*Exercise requirements:* Using the listing below, say how many of its lines hold "value". Offer nothing beyond the number.

*Records for this task:*
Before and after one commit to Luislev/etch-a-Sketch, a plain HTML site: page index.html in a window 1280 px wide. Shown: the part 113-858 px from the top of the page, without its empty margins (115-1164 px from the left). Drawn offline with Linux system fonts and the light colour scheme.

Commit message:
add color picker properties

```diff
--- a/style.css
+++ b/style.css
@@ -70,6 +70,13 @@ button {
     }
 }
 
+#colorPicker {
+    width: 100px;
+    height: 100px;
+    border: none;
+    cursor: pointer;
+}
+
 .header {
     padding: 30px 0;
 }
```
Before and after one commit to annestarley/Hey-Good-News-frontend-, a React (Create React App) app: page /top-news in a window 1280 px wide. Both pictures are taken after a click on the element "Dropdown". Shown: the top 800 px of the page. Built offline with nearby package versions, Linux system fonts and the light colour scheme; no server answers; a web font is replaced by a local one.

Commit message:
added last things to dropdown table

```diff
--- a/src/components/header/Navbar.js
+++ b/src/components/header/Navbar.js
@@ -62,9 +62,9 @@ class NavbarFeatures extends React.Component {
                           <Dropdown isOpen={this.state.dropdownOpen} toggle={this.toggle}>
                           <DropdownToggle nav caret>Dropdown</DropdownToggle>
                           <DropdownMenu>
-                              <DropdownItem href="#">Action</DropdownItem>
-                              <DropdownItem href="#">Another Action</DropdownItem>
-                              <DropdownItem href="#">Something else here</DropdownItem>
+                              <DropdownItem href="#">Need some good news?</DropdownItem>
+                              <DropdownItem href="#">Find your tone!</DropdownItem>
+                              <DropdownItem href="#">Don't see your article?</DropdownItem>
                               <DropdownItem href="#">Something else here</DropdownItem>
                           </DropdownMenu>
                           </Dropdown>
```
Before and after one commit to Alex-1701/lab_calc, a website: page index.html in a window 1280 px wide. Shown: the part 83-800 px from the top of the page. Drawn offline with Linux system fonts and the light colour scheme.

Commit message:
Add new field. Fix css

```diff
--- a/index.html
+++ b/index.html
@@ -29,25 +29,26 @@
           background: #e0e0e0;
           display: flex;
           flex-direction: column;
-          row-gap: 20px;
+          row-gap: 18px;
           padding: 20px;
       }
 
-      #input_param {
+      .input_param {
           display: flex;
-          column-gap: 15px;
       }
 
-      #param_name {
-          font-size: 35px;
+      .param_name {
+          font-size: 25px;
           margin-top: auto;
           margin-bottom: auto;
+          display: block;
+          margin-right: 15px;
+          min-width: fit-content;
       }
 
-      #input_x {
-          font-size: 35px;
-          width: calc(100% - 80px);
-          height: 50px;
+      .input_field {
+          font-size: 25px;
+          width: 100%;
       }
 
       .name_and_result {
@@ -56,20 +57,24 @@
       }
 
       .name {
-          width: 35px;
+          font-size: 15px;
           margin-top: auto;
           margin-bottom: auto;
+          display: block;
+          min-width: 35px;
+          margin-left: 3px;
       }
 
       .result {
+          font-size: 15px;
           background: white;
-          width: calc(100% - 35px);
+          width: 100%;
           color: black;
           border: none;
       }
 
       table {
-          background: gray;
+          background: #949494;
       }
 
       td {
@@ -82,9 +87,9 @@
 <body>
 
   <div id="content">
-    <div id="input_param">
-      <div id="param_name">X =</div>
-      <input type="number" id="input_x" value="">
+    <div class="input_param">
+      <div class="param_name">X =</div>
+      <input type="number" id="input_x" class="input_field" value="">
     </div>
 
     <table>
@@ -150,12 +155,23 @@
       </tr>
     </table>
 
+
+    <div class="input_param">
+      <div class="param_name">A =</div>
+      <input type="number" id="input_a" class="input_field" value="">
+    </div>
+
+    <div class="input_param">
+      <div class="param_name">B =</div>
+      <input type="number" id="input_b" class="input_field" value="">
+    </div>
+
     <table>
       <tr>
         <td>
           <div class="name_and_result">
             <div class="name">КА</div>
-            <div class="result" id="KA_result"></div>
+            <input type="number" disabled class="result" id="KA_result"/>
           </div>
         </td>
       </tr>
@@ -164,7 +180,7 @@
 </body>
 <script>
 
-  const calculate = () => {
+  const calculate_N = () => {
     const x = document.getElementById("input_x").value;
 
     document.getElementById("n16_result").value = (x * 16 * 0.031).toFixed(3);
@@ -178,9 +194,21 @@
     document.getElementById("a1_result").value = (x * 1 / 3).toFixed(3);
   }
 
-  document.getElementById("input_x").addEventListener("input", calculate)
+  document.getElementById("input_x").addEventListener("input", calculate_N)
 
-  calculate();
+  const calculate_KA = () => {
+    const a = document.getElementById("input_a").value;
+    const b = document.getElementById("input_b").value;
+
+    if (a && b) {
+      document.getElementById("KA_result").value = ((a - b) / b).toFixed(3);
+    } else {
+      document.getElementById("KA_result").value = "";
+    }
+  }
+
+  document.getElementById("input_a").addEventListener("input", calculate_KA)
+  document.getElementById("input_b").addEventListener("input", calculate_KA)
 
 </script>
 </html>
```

*Response:* 11